On Prayer: Poetry and Possibility
It's been a while my friends since my last post. Perhaps I've been waiting for a subject to arise that might be as potent and personal as was A Year of Stories. So while I am not promising a year, I am inspired to write about prayer: what it means to pray, and how prayer affects us individually and communally.
I invite your participation, either in the comment section or as a blog entry in your name.
Last Shabbat at morning at Minyan Oneg Shabbat we broke into small groups and in each one read aloud a different poem. After the first reading I asked the groups to distill the poem down to a few words of their own. After the second reading I asked them to choose one line from the poem that spoke to them as the עקר, the essence of the poem.

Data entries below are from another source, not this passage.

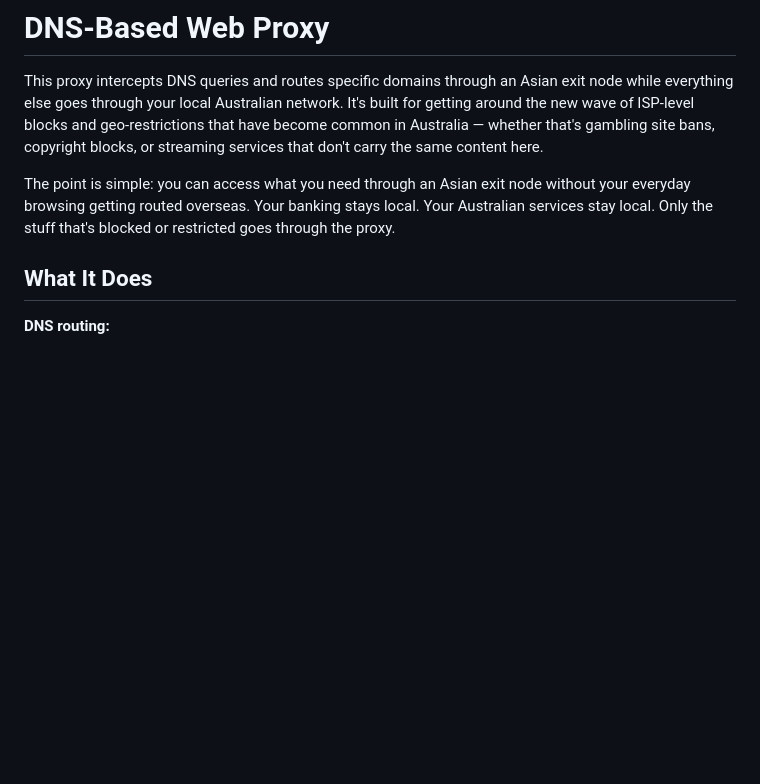
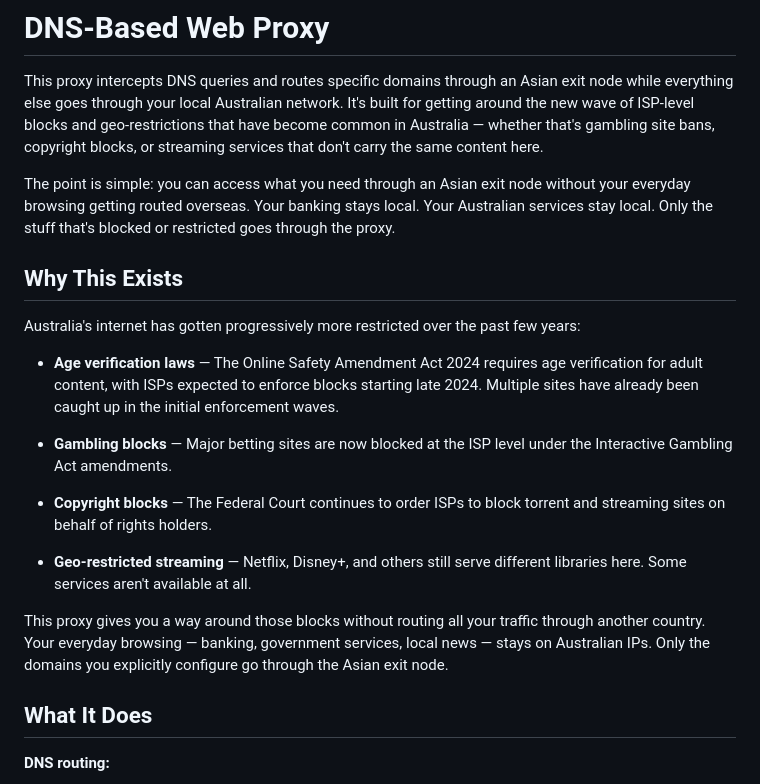
Before and after one commit to raya-ac/dns-proxy, a Markdown page: README.md, the part around the change. GitHub-like rendering; blank space fills up the shorter version.

Commit message:
Add section on Australia's age verification laws and internet restrictions

```diff
--- a/README.md
+++ b/README.md
@@ -3,6 +3,20 @@
 This proxy intercepts DNS queries and routes specific domains through an Asian exit node while everything else goes through your local Australian network. It's built for getting around the new wave of ISP-level blocks and geo-restrictions that have become common in Australia — whether that's gambling site bans, copyright blocks, or streaming services that don't carry the same content here.
 
 The point is simple: you can access what you need through an Asian exit node without your everyday browsing getting routed overseas. Your banking stays local. Your Australian services stay local. Only the stuff that's blocked or restricted goes through the proxy.
+
+## Why This Exists
+
+Australia's internet has gotten progressively more restricted over the past few years:
+
+- **Age verification laws** — The Online Safety Amendment Act 2024 requires age verification for adult content, with ISPs expected to enforce blocks starting late 2024. Multiple sites have already been caught up in the initial enforcement waves.
+
+- **Gambling blocks** — Major betting sites are now blocked at the ISP level under the Interactive Gambling Act amendments.
+
+- **Copyright blocks** — The Federal Court continues to order ISPs to block torrent and streaming sites on behalf of rights holders.
+
+- **Geo-restricted streaming** — Netflix, Disney+, and others still serve different libraries here. Some services aren't available at all.
+
+This proxy gives you a way around those blocks without routing all your traffic through another country. Your everyday browsing — banking, government services, local news — stays on Australian IPs. Only the domains you explicitly configure go through the Asian exit node.
 
 ## What It Does
 
```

It was thrilling to hear everyone's contribution, and I pointed out that communally they had created their own psalm. Here are the poems. What leaps out at you and resonates with your own relationship with prayer?
My Lord God, I have no idea where I am going. I do not see the road ahead of me. I cannot know for certain where it will end. Nor do I really know myself, and the fact that I think that I am following your will does not mean that I am actually doing so. But I believe that the desire to please you does in fact please you. And I hope I have that desire in all that I am doing. I hope that I will never do anything apart from that desire. And I know that if I do this you will lead me by the right road, though I may know nothing about it. Therefore will I trust you always, though I may seem to be lost and in the shadow of death. I will not fear, for you are ever with me, and you will never leave me to face my perils alone.
I no longer ask you for either happiness or paradise; all I ask of You is to listen and let me be aware of Your listening.
I no longer ask You to resolve my questions, only to receive them and make them part of You.
I no longer ask You for either rest or wisdom, I only ask You not to close me to gratitude, be it of the most trivial kind, or to surprise and friendship. Love? Love is not Yours to give.
As for my enemies, I do not ask You to punish them or even to enlighten them; I only ask You not to lend them Your mask and Your powers. If You must relinquish one or the other, give them Your powers. But not Your countenance.
They are modest, my requests, and humble. I ask You what I might ask a stranger met by chance at twilight in a barren land.
I ask you, God of Abraham, Isaac and Jacob, to enable me to pronounce these words without betraying the child that transmitted them to me: God of Abraham, Isaac and Jacob, enable me to forgive You and enable the child I once was to forgive me too.
I no longer ask You for the life of that child, nor even for his faith. I only beg You to listen to him and act in such a way that You and I can listen to him together.
Every day I want to speak with you.
And every day something more important calls for my attention—the drugstore, the beauty products, the luggage I need to buy for the trip.
Even now I can hardly sit here
among the falling piles of paper and clothing, the garbage trucks outside
already screeching and banging.
The mystics say you are as close as my own breath.
Why do I flee from you?
My days and nights pour through me like complaints
and become a story I forgot to tell.
Help me. Even as I write these words I am planning
to rise from the chair as soon as I finish this sentence.
I don’t know where prayers go,
or what they do.
Do cats pray, while they sleep
half-asleep in the sun?
Does the opossum pray as it
crosses the street?
The sunflower? The old black oak
growing older every year?
I know I can walk through the world,
along the shore or under the trees,
With my mind filled with things
of little importance, in full
self-attendance. A condition I can’t really
call being alive.
Is a prayer a gift, or a petition,
or does it matter?
The sunflowers blaze, maybe that’s their way.
Maybe the cats are sound asleep. Maybe not.
While I was thinking this I happened to be standing
Just outside my door, with my notebook open,
Which is the way I begin every moning.
Then a wren in the privet began to sing.
He was positively drenched in enthusiasm,
I don’t why. And yet, why not.
I wouldn’t persuade you from whatever you believe
Or whatever you don’t. That’s your business.
But I thought, of the wren’s singing, what could this be
if it isn’t a prayer?
So I just listened, my pen in the air.
Mark Novak is a "free-range" rabbi who lives in Washington DC and works, well, just about everywhere. In 2012 he founded Minyan Oneg Shabbat, home to MOSH (Minyan Oneg Shabbat), MindfulMOSH (Jewish mindfulness gathering), and